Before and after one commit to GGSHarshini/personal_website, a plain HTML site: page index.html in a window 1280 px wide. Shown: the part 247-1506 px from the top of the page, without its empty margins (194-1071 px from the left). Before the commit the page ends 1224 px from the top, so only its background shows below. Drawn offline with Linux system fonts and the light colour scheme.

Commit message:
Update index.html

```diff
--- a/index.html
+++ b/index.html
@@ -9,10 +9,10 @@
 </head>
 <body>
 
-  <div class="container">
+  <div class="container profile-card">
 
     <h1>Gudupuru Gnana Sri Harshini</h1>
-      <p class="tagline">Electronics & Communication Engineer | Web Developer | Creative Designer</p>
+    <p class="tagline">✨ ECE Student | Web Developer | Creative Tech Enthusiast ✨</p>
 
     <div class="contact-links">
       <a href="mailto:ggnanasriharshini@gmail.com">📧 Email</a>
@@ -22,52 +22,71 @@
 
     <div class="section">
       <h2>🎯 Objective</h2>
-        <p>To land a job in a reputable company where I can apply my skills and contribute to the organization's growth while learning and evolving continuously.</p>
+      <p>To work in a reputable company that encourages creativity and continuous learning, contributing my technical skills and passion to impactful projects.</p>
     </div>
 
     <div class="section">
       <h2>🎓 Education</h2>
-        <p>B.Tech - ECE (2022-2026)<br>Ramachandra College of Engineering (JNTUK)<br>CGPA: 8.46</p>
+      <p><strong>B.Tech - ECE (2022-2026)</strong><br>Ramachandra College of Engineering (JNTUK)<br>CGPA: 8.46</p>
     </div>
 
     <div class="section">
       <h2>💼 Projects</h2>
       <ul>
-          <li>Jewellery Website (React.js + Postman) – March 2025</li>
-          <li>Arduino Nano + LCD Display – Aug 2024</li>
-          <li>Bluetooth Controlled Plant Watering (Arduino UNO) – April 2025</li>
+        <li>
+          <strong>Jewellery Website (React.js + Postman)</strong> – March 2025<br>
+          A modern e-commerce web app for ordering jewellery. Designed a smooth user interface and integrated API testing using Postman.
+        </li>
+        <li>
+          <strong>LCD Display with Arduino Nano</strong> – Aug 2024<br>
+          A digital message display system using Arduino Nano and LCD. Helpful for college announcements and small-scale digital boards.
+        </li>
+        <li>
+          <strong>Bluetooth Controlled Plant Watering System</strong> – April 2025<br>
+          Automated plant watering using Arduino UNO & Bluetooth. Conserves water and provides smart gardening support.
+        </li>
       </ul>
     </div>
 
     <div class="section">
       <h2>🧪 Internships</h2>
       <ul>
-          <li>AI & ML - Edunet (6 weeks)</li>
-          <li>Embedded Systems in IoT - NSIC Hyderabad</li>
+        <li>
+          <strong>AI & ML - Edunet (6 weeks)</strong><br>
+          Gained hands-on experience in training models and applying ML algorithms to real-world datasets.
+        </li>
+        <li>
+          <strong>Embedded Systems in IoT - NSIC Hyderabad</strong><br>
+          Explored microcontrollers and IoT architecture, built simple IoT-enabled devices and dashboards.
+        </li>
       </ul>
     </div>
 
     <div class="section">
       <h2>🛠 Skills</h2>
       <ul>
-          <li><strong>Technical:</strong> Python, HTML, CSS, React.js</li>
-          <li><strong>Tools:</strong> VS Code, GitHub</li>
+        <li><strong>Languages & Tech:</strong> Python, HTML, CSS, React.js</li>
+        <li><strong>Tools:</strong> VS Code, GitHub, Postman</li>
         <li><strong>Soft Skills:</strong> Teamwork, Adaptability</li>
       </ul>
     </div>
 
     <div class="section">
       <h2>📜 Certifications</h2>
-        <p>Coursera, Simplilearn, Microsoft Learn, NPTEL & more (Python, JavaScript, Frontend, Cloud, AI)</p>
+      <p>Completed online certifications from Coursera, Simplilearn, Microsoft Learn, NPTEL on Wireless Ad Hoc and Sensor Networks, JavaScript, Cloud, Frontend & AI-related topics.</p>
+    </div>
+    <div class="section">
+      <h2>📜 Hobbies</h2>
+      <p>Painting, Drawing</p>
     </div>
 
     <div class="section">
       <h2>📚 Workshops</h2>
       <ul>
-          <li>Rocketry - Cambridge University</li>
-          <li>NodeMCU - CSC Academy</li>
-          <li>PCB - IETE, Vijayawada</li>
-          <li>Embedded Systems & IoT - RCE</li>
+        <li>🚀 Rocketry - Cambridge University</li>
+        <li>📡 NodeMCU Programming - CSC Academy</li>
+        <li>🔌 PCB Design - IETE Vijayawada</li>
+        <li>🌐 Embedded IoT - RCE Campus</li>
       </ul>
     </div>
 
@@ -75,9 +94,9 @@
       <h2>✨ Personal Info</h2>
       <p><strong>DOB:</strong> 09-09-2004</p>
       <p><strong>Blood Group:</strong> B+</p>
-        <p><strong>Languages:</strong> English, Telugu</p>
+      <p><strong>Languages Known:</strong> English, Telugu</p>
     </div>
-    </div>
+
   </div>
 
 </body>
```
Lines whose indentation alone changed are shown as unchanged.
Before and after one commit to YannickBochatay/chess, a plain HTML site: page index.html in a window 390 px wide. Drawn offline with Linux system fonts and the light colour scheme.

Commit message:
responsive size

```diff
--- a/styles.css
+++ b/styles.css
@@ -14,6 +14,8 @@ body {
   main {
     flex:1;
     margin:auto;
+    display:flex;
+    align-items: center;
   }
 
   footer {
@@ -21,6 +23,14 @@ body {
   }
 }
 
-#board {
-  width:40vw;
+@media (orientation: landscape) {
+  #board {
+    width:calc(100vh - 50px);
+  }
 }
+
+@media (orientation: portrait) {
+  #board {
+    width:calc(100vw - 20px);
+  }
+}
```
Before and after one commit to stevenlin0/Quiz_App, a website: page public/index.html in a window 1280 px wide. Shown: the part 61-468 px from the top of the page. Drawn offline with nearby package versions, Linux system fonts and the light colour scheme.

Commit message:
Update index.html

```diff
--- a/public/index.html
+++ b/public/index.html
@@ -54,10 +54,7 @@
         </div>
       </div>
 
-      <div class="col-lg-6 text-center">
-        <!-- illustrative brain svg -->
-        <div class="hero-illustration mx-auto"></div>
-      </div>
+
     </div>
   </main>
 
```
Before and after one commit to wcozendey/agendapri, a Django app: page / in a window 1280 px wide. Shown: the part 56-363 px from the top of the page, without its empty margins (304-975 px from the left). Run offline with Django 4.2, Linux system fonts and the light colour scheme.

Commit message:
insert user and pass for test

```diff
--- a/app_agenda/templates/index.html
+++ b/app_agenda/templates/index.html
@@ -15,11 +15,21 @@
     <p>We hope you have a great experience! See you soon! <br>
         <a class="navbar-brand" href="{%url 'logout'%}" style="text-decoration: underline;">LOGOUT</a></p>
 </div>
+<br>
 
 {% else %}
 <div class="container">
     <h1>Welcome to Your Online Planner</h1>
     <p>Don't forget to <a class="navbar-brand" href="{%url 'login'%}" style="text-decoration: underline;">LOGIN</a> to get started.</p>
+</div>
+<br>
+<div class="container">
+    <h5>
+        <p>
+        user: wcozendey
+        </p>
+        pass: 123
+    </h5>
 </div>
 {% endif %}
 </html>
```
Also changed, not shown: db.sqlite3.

□ □ □

**Task requirements:** What lines in the listing above contain the word "with"? Show each one.

**Result of the exercise:**
Before and after one commit to GGSHarshini/personal_website, a plain HTML site: page index.html in a window 1280 px wide. Shown: the part 247-1506 px from the top of the page, without its empty margins (194-1071 px from the left). Before the commit the page ends 1224 px from the top, so only its background shows below. Drawn offline with Linux system fonts and the light colour scheme.
+          <strong>LCD Display with Arduino Nano</strong> – Aug 2024<br>
Before and after one commit to YannickBochatay/chess, a plain HTML site: page index.html in a window 390 px wide. Drawn offline with Linux system fonts and the light colour scheme.
Before and after one commit to stevenlin0/Quiz_App, a website: page public/index.html in a window 1280 px wide. Shown: the part 61-468 px from the top of the page. Drawn offline with nearby package versions, Linux system fonts and the light colour scheme.
Before and after one commit to wcozendey/agendapri, a Django app: page / in a window 1280 px wide. Shown: the part 56-363 px from the top of the page, without its empty margins (304-975 px from the left). Run offline with Django 4.2, Linux system fonts and the light colour scheme.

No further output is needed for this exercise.